SFU’s Academic Integrity web site http://www.sfu.ca/students/academicintegrity.html is filled with information on what is meant by academic dishonesty, where you can find resources to help with your studies and the consequences of cheating.  Check out the site for more information and videos that help explain the issues in plain English.

Each student is responsible for his or her conduct as it affects the University community.  Academic dishonesty, in whatever form, is ultimately destructive of the values of the University. Furthermore, it is unfair and discouraging to the majority of students who pursue their studies honestly. Scholarly integrity is required of all members of the University. http://www.sfu.ca/policies/gazette/student/s10-01.html

TEACHING AT SFU IN SPRING 2021

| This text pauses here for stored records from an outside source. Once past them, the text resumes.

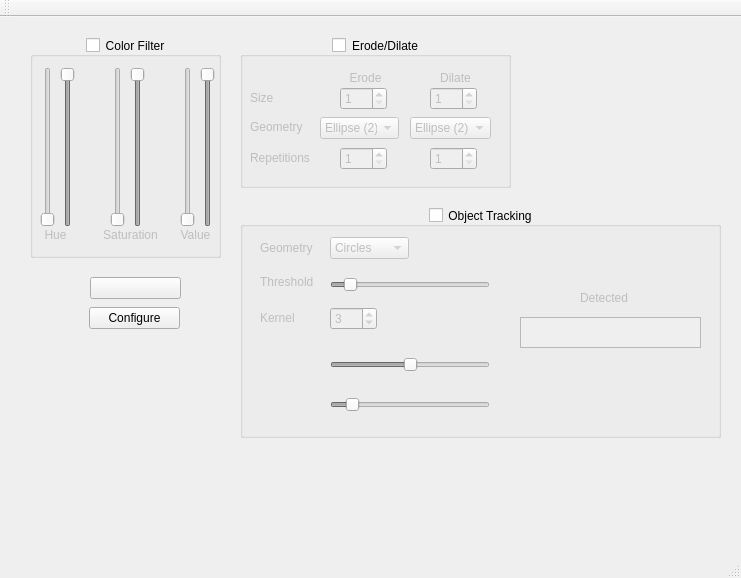
Old version of the form mainwindow.ui in the repository TalentlessAlpaca/LizardTracker.
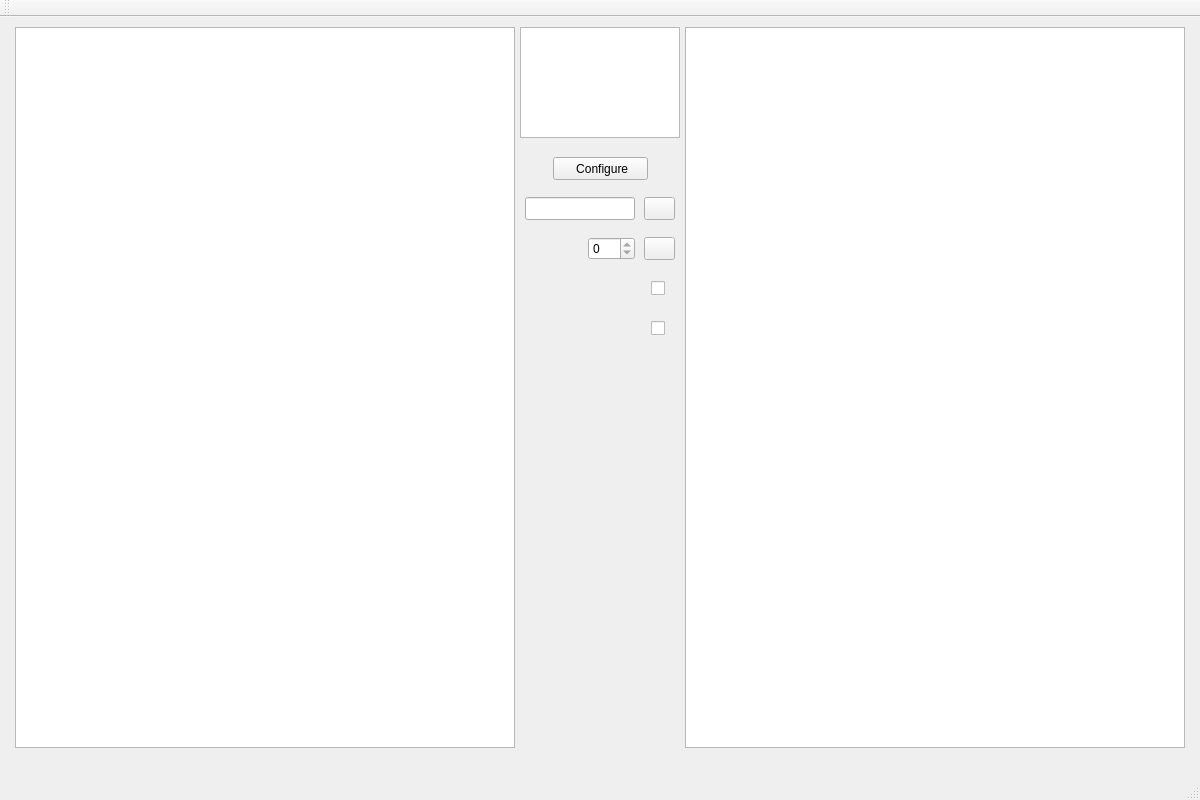
New version of the form. Icons and pictures are not drawn.

Commit message: Unstable Version: Redesign of Main Window, and added functionality to Filter class and configuration window

Diff of the .ui file:
```diff
--- a/mainwindow.ui
+++ b/mainwindow.ui
@@ -6,8 +6,8 @@
    <rect>
     <x>0</x>
     <y>0</y>
-    <width>741</width>
-    <height>578</height>
+    <width>1200</width>
+    <height>800</height>
    </rect>
   </property>
   <property name="sizePolicy">
@@ -20,631 +20,185 @@
    <string>Lizard Tracker</string>
   </property>
   <property name="windowIcon">
-   <iconset>
-    <normaloff>Data/icon.ico</normaloff>Data/icon.ico</iconset>
+   <iconset resource="icons.qrc">
+    <normaloff>:/mainWindow/Data/icon.ico</normaloff>:/mainWindow/Data/icon.ico</iconset>
+  </property>
+  <property name="documentMode">
+   <bool>false</bool>
   </property>
   <widget class="QWidget" name="centralWidget">
-   <widget class="QPushButton" name="btnDisplay">
-    <property name="geometry">
-     <rect>
-      <x>90</x>
-      <y>260</y>
-      <width>91</width>
-      <height>22</height>
-     </rect>
-    </property>
-    <property name="text">
-     <string/>
-    </property>
-    <property name="icon">
-     <iconset>
-      <normaloff>Data/webcam.png</normaloff>Data/webcam.png</iconset>
-    </property>
-   </widget>
-   <widget class="QGroupBox" name="Color_GB">
-    <property name="geometry">
-     <rect>
-      <x>30</x>
-      <y>20</y>
-      <width>191</width>
-      <height>221</height>
-     </rect>
-    </property>
-    <property name="title">
-     <string>Color Filter</string>
-    </property>
-    <property name="alignment">
-     <set>Qt::AlignCenter</set>
-    </property>
-    <property name="flat">
-     <bool>false</bool>
-    </property>
-    <property name="checkable">
-     <bool>true</bool>
-    </property>
-    <property name="checked">
-     <bool>false</bool>
-    </property>
-    <widget class="QLabel" name="label">
-     <property name="geometry">
-      <rect>
-       <x>10</x>
-       <y>190</y>
-       <width>31</width>
-       <height>16</height>
-      </rect>
-     </property>
-     <property name="text">
-      <string>Hue</string>
-     </property>
-     <property name="alignment">
-      <set>Qt::AlignCenter</set>
-     </property>
-    </widget>
-    <widget class="QSlider" name="minHueSlider">
-     <property name="geometry">
-      <rect>
-       <x>10</x>
-       <y>30</y>
-       <width>16</width>
-       <height>160</height>
-      </rect>
-     </property>
-     <property name="maximum">
-      <number>255</number>
-     </property>
-     <property name="orientation">
-      <enum>Qt::Vertical</enum>
-     </property>
-    </widget>
-    <widget class="QSlider" name="maxHueSlider">
-     <property name="geometry">
-      <rect>
-       <x>30</x>
-       <y>30</y>
-       <width>16</width>
-       <height>160</height>
-      </rect>
-     </property>
-     <property name="maximum">
-      <number>255</number>
-     </property>
-     <property name="value">
-      <number>255</number>
-     </property>
-     <property name="orientation">
-      <enum>Qt::Vertical</enum>
-     </property>
-    </widget>
-    <widget class="QSlider" name="minSatSlider">
-     <property name="geometry">
-      <rect>
-       <x>80</x>
-       <y>30</y>
-       <width>16</width>
-       <height>160</height>
-      </rect>
-     </property>
-     <property name="maximum">
-      <number>255</number>
-     </property>
-     <property name="orientation">
-      <enum>Qt::Vertical</enum>
-     </property>
-    </widget>
-    <widget class="QLabel" name="label_2">
-     <property name="geometry">
-      <rect>
-       <x>70</x>
-       <y>190</y>
-       <width>61</width>
-       <height>16</height>
-      </rect>
-     </property>
-     <property name="text">
-      <string>Saturation</string>
-     </property>
-     <property name="alignment">
-      <set>Qt::AlignCenter</set>
-     </property>
-    </widget>
-    <widget class="QSlider" name="maxSatSlider">
-     <property name="geometry">
-      <rect>
-       <x>100</x>
-       <y>30</y>
-       <width>16</width>
-       <height>160</height>
-      </rect>
-     </property>
-     <property name="maximum">
-      <number>255</number>
-     </property>
-     <property name="value">
-      <number>255</number>
-     </property>
-     <property name="orientation">
-      <enum>Qt::Vertical</enum>
-     </property>
-    </widget>
-    <widget class="QLabel" name="label_3">
-     <property name="geometry">
-      <rect>
-       <x>150</x>
-       <y>190</y>
-       <width>31</width>
-       <height>16</height>
-      </rect>
-     </property>
-     <property name="text">
-      <string>Value</string>
-     </property>
-     <property name="alignment">
-      <set>Qt::AlignCenter</set>
-     </property>
-    </widget>
-    <widget class="QSlider" name="minValSlider">
-     <property name="geometry">
-      <rect>
-       <x>150</x>
-       <y>30</y>
-       <width>16</width>
-       <height>160</height>
-      </rect>
-     </property>
-     <property name="maximum">
-      <number>255</number>
-     </property>
-     <property name="orientation">
-      <enum>Qt::Vertical</enum>
-     </property>
-    </widget>
-    <widget class="QSlider" name="maxValSlider">
-     <property name="geometry">
-      <rect>
-       <x>170</x>
-       <y>30</y>
-       <width>16</width>
-       <height>160</height>
-      </rect>
-     </property>
-     <property name="maximum">
-      <number>255</number>
-     </property>
-     <property name="value">
-      <number>255</number>
-     </property>
-     <property name="orientation">
-      <enum>Qt::Vertical</enum>
-     </property>
-    </widget>
-   </widget>
-   <widget class="QGroupBox" name="ErodeDilate_GB">
-    <property name="geometry">
-     <rect>
-      <x>240</x>
-      <y>20</y>
-      <width>271</width>
-      <height>151</height>
-     </rect>
-    </property>
-    <property name="title">
-     <string>Erode/Dilate</string>
-    </property>
-    <property name="alignment">
-     <set>Qt::AlignCenter</set>
-    </property>
-    <property name="checkable">
-     <bool>true</bool>
-    </property>
-    <property name="checked">
-     <bool>false</bool>
-    </property>
-    <widget class="QLabel" name="label_4">
-     <property name="geometry">
-      <rect>
-       <x>100</x>
-       <y>30</y>
-       <width>51</width>
-       <height>21</height>
-      </rect>
-     </property>
-     <property name="text">
-      <string>Erode</string>
-     </property>
-     <property name="alignment">
-      <set>Qt::AlignCenter</set>
-     </property>
-    </widget>
-    <widget class="QLabel" name="label_7">
-     <property name="geometry">
-      <rect>
-       <x>190</x>
-       <y>30</y>
-       <width>51</width>
-       <height>21</height>
-      </rect>
-     </property>
-     <property name="text">
-      <string>Dilate</string>
-     </property>
-     <property name="alignment">
-      <set>Qt::AlignCenter</set>
-     </property>
-    </widget>
-    <widget class="QLabel" name="label_6">
-     <property name="geometry">
-      <rect>
-       <x>10</x>
-       <y>80</y>
-       <width>71</width>
-       <height>20</height>
-      </rect>
-     </property>
-     <property name="text">
-      <string>Geometry</string>
-     </property>
-     <property name="alignment">
-      <set>Qt::AlignLeading|Qt::AlignLeft|Qt::AlignVCenter</set>
-     </property>
-    </widget>
-    <widget class="QLabel" name="label_5">
-     <property name="geometry">
-      <rect>
-       <x>10</x>
-       <y>50</y>
-       <width>41</width>
-       <height>21</height>
-      </rect>
-     </property>
-     <property name="text">
-      <string>Size</string>
-     </property>
-     <property name="alignment">
-      <set>Qt::AlignLeading|Qt::AlignLeft|Qt::AlignVCenter</set>
-     </property>
-    </widget>
-    <widget class="QLabel" name="label_9">
-     <property name="geometry">
-      <rect>
-       <x>10</x>
-       <y>110</y>
-       <width>71</width>
-       <height>21</height>
-      </rect>
-     </property>
-     <property name="text">
-      <string>Repetitions</string>
-     </property>
-    </widget>
-    <widget class="QSpinBox" name="erodeSizeBox">
-     <property name="geometry">
-      <rect>
-       <x>100</x>
-       <y>50</y>
-       <width>47</width>
-       <height>23</height>
-      </rect>
-     </property>
-     <property name="minimum">
-      <number>1</number>
-     </property>
-     <property name="maximum">
-      <number>10</number>
-     </property>
-    </widget>
-    <widget class="QSpinBox" name="dilateSizeBox">
-     <property name="geometry">
-      <rect>
-       <x>190</x>
-       <y>50</y>
-       <width>47</width>
-       <height>23</height>
-      </rect>
-     </property>
-     <property name="minimum">
-      <number>1</number>
-     </property>
-     <property name="maximum">
-      <number>10</number>
-     </property>
-    </widget>
-    <widget class="QComboBox" name="erodeCB">
-     <property name="geometry">
-      <rect>
-       <x>80</x>
-       <y>80</y>
-       <width>79</width>
-       <height>22</height>
-      </rect>
-     </property>
-     <property name="currentIndex">
-      <number>2</number>
-     </property>
-     <item>
-      <property name="text">
-       <string>Rectangle (0)</string>
-      </property>
-     </item>
-     <item>
-      <property name="text">
-       <string>Cross (1)</string>
-      </property>
-     </item>
-     <item>
-      <property name="text">
-       <string>Ellipse (2)</string>
-      </property>
-     </item>
-    </widget>
-    <widget class="QSpinBox" name="erodeRepsBox">
-     <property name="geometry">
-      <rect>
-       <x>100</x>
-       <y>110</y>
-       <width>47</width>
-       <height>23</height>
-      </rect>
-     </property>
-     <property name="minimum">
-      <number>1</number>
-     </property>
-     <property name="maximum">
-      <number>10</number>
-     </property>
-    </widget>
-    <widget class="QSpinBox" name="dilateRepsBox">
-     <property name="geometry">
-      <rect>
-       <x>190</x>
-       <y>110</y>
-       <width>47</width>
-       <height>23</height>
-      </rect>
-     </property>
-     <property name="minimum">
-      <number>1</number>
-     </property>
-     <property name="maximum">
-      <number>10</number>
-     </property>
-     <property name="value">
-      <number>1</number>
-     </property>
-    </widget>
-    <widget class="QComboBox" name="dilateCB">
-     <property name="geometry">
-      <rect>
-       <x>170</x>
-       <y>80</y>
-       <width>81</width>
-       <height>22</height>
-      </rect>
-     </property>
-     <property name="currentIndex">
-      <number>2</number>
-     </property>
-     <item>
-      <property name="text">
-       <string>Rectangle (0)</string>
-      </property>
-     </item>
-     <item>
-      <property name="text">
-       <string>Cross (1)</string>
-      </property>
-     </item>
-     <item>
-      <property name="text">
-       <string>Ellipse (2)</string>
-      </property>
-     </item>
-    </widget>
-   </widget>
-   <widget class="QGroupBox" name="Tracking_GB">
-    <property name="geometry">
-     <rect>
-      <x>240</x>
-      <y>190</y>
-      <width>481</width>
-      <height>231</height>
-     </rect>
-    </property>
-    <property name="title">
-     <string>Object Tracking</string>
-    </property>
-    <property name="alignment">
-     <set>Qt::AlignCenter</set>
-    </property>
-    <property name="checkable">
-     <bool>true</bool>
-    </property>
-    <property name="checked">
-     <bool>false</bool>
-    </property>
-    <widget class="QComboBox" name="comboBox_3">
-     <property name="geometry">
-      <rect>
-       <x>90</x>
-       <y>30</y>
-       <width>79</width>
-       <height>22</height>
-      </rect>
-     </property>
-     <item>
-      <property name="text">
-       <string>Circles</string>
-      </property>
-     </item>
-     <item>
-      <property name="text">
-       <string>Squares</string>
-      </property>
-     </item>
-    </widget>
-    <widget class="QLabel" name="label_8">
-     <property name="geometry">
-      <rect>
-       <x>20</x>
-       <y>30</y>
-       <width>61</width>
-       <height>21</height>
-      </rect>
-     </property>
-     <property name="text">
-      <string>Geometry</string>
-     </property>
-    </widget>
-    <widget class="QLabel" name="label_10">
-     <property name="geometry">
-      <rect>
-       <x>340</x>
-       <y>80</y>
-       <width>57</width>
-       <height>21</height>
-      </rect>
-     </property>
-     <property name="text">
-      <string>Detected</string>
-     </property>
-    </widget>
-    <widget class="QPlainTextEdit" name="trackedNumber">
-     <property name="enabled">
-      <bool>false</bool>
-     </property>
-     <property name="geometry">
-      <rect>
-       <x>280</x>
-       <y>110</y>
-       <width>181</width>
-       <height>31</height>
-      </rect>
-     </property>
-     <property name="readOnly">
-      <bool>true</bool>
-     </property>
-    </widget>
-    <widget class="QSpinBox" name="spinBox">
-     <property name="geometry">
-      <rect>
-       <x>90</x>
-       <y>100</y>
-       <width>47</width>
-       <height>23</height>
-      </rect>
-     </property>
-     <property name="minimum">
-      <number>1</number>
-     </property>
-     <property name="maximum">
-      <number>10</number>
-     </property>
-     <property name="value">
-      <number>3</number>
-     </property>
-    </widget>
-    <widget class="QLabel" name="label_11">
-     <property name="geometry">
-      <rect>
-       <x>20</x>
-       <y>100</y>
-       <width>41</width>
-       <height>21</height>
-      </rect>
-     </property>
-     <property name="text">
-      <string>Kernel</string>
-     </property>
-    </widget>
-    <widget class="QSlider" name="horizontalSlider">
-     <property name="geometry">
-      <rect>
-       <x>90</x>
-       <y>70</y>
-       <width>160</width>
-       <height>16</height>
-      </rect>
-     </property>
-     <property name="minimum">
-      <number>1</number>
-     </property>
-     <property name="maximum">
-      <number>100</number>
-     </property>
-     <property name="value">
-      <number>10</number>
-     </property>
-     <property name="orientation">
-      <enum>Qt::Horizontal</enum>
-     </property>
-    </widget>
-    <widget class="QLabel" name="label_12">
-     <property name="geometry">
-      <rect>
-       <x>20</x>
-       <y>64</y>
-       <width>61</width>
-       <height>21</height>
-      </rect>
-     </property>
-     <property name="text">
-      <string>Threshold</string>
-     </property>
-    </widget>
-    <widget class="QSlider" name="Param1_HT">
-     <property name="geometry">
-      <rect>
-       <x>90</x>
-       <y>150</y>
-       <width>160</width>
-       <height>16</height>
-      </rect>
-     </property>
-     <property name="maximum">
-      <number>200</number>
-     </property>
-     <property name="value">
-      <number>100</number>
-     </property>
-     <property name="orientation">
-      <enum>Qt::Horizontal</enum>
-     </property>
-    </widget>
-    <widget class="QSlider" name="Param2_HT">
-     <property name="geometry">
-      <rect>
-       <x>90</x>
-       <y>190</y>
-       <width>160</width>
-       <height>16</height>
-      </rect>
-     </property>
-     <property name="maximum">
-      <number>200</number>
-     </property>
-     <property name="value">
-      <number>20</number>
-     </property>
-     <property name="orientation">
-      <enum>Qt::Horizontal</enum>
-     </property>
-    </widget>
-   </widget>
    <widget class="QPushButton" name="calibration_Button">
     <property name="geometry">
      <rect>
-      <x>89</x>
-      <y>290</y>
-      <width>91</width>
-      <height>22</height>
+      <x>553</x>
+      <y>140</y>
+      <width>95</width>
+      <height>23</height>
      </rect>
     </property>
     <property name="text">
-     <string>Configure</string>
+     <string> Configure</string>
     </property>
     <property name="icon">
-     <iconset>
-      <normaloff>Data/property.png</normaloff>Data/property.png</iconset>
+     <iconset resource="icons.qrc">
+      <normaloff>:/mainWindow/Data/property.png</normaloff>:/mainWindow/Data/property.png</iconset>
+    </property>
+   </widget>
+   <widget class="QGraphicsView" name="graphicsView">
+    <property name="geometry">
+     <rect>
+      <x>15</x>
+      <y>10</y>
+      <width>500</width>
+      <height>721</height>
+     </rect>
+    </property>
+   </widget>
+   <widget class="QGraphicsView" name="graphicsView_2">
+    <property name="geometry">
+     <rect>
+      <x>685</x>
+      <y>10</y>
+      <width>500</width>
+      <height>721</height>
+     </rect>
+    </property>
+   </widget>
+   <widget class="QListWidget" name="listWidget">
+    <property name="geometry">
+     <rect>
+      <x>520</x>
+      <y>10</y>
+      <width>160</width>
+      <height>111</height>
+     </rect>
+    </property>
+   </widget>
+   <widget class="QPushButton" name="OpenFile">
+    <property name="geometry">
+     <rect>
+      <x>644</x>
+      <y>180</y>
+      <width>31</width>
+      <height>23</height>
+     </rect>
+    </property>
+    <property name="text">
+     <string/>
+    </property>
+    <property name="icon">
+     <iconset resource="icons.qrc">
+      <normaloff>:/mainWindow/Data/folder.png</normaloff>:/mainWindow/Data/folder.png</iconset>
+    </property>
+   </widget>
+   <widget class="QPushButton" name="OpenCam">
+    <property name="geometry">
+     <rect>
+      <x>644</x>
+      <y>220</y>
+      <width>31</width>
+      <height>23</height>
+     </rect>
+    </property>
+    <property name="text">
+     <string comment="Waka" extracomment="Waka Waka"/>
+    </property>
+    <property name="icon">
+     <iconset resource="icons.qrc">
+      <normaloff>:/calibrationWindow/Data/webcam.png</normaloff>:/calibrationWindow/Data/webcam.png</iconset>
+    </property>
+   </widget>
+   <widget class="QSpinBox" name="spinBox">
+    <property name="geometry">
+     <rect>
+      <x>588</x>
+      <y>220</y>
+      <width>47</width>
+      <height>23</height>
+     </rect>
+    </property>
+    <property name="maximum">
+     <number>0</number>
+    </property>
+   </widget>
+   <widget class="QLineEdit" name="lineEdit">
+    <property name="geometry">
+     <rect>
+      <x>525</x>
+      <y>180</y>
+      <width>110</width>
+      <height>23</height>
+     </rect>
+    </property>
+   </widget>
+   <widget class="QCheckBox" name="checkBox">
+    <property name="geometry">
+     <rect>
+      <x>634</x>
+      <y>260</y>
+      <width>31</width>
+      <height>23</height>
+     </rect>
+    </property>
+    <property name="layoutDirection">
+     <enum>Qt::RightToLeft</enum>
+    </property>
+    <property name="text">
+     <string/>
+    </property>
+   </widget>
+   <widget class="QLabel" name="label">
+    <property name="geometry">
+     <rect>
+      <x>604</x>
+      <y>260</y>
+      <width>31</width>
+      <height>23</height>
+     </rect>
+    </property>
+    <property name="text">
+     <string/>
+    </property>
+    <property name="pixmap">
+     <pixmap resource="icons.qrc">:/mainWindow/Data/plot2.png</pixmap>
+    </property>
+    <property name="scaledContents">
+     <bool>true</bool>
+    </property>
+   </widget>
+   <widget class="QLabel" name="label_2">
+    <property name="geometry">
+     <rect>
+      <x>604</x>
+      <y>300</y>
+      <width>31</width>
+      <height>23</height>
+     </rect>
+    </property>
+    <property name="text">
+     <string/>
+    </property>
+    <property name="pixmap">
+     <pixmap resource="icons.qrc">:/mainWindow/Data/track.png</pixmap>
+    </property>
+    <property name="scaledContents">
+     <bool>true</bool>
+    </property>
+   </widget>
+   <widget class="QCheckBox" name="checkBox_2">
+    <property name="geometry">
+     <rect>
+      <x>634</x>
+      <y>300</y>
+      <width>31</width>
+      <height>23</height>
+     </rect>
+    </property>
+    <property name="layoutDirection">
+     <enum>Qt::RightToLeft</enum>
+    </property>
+    <property name="text">
+     <string/>
     </property>
    </widget>
   </widget>
```
Left out of the diff: 6 changed lines with no effect on the pictures. The commit also changes 28 other files.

Teaching at SFU in spring 2021 will be conducted primarily through remote methods. There will be in-person course components in a few exceptional cases where this is fundamental to the educational goals of the course. Such course components will be clearly identified at registration, as will course components that will be “live” (synchronous) vs. at your own pace (asynchronous). Enrollment acknowledges that remote study may entail different modes of learning, interaction with your instructor, and ways of getting feedback on your work than may be the case for in-person classes. To ensure you can access all course materials, we recommend you have access to a computer with a microphone and camera, and the internet. In some cases your instructor may use Zoom or other means requiring a camera and microphone to invigilate exams. If proctoring software will be used, this will be confirmed in the first week of class.

Students with hidden or visible disabilities who believe they may need class or exam accommodations, including in the current context of remote learning, are encouraged to register with the SFU Centre for Accessible Learning (caladmin@sfu.ca or 778-782-3112).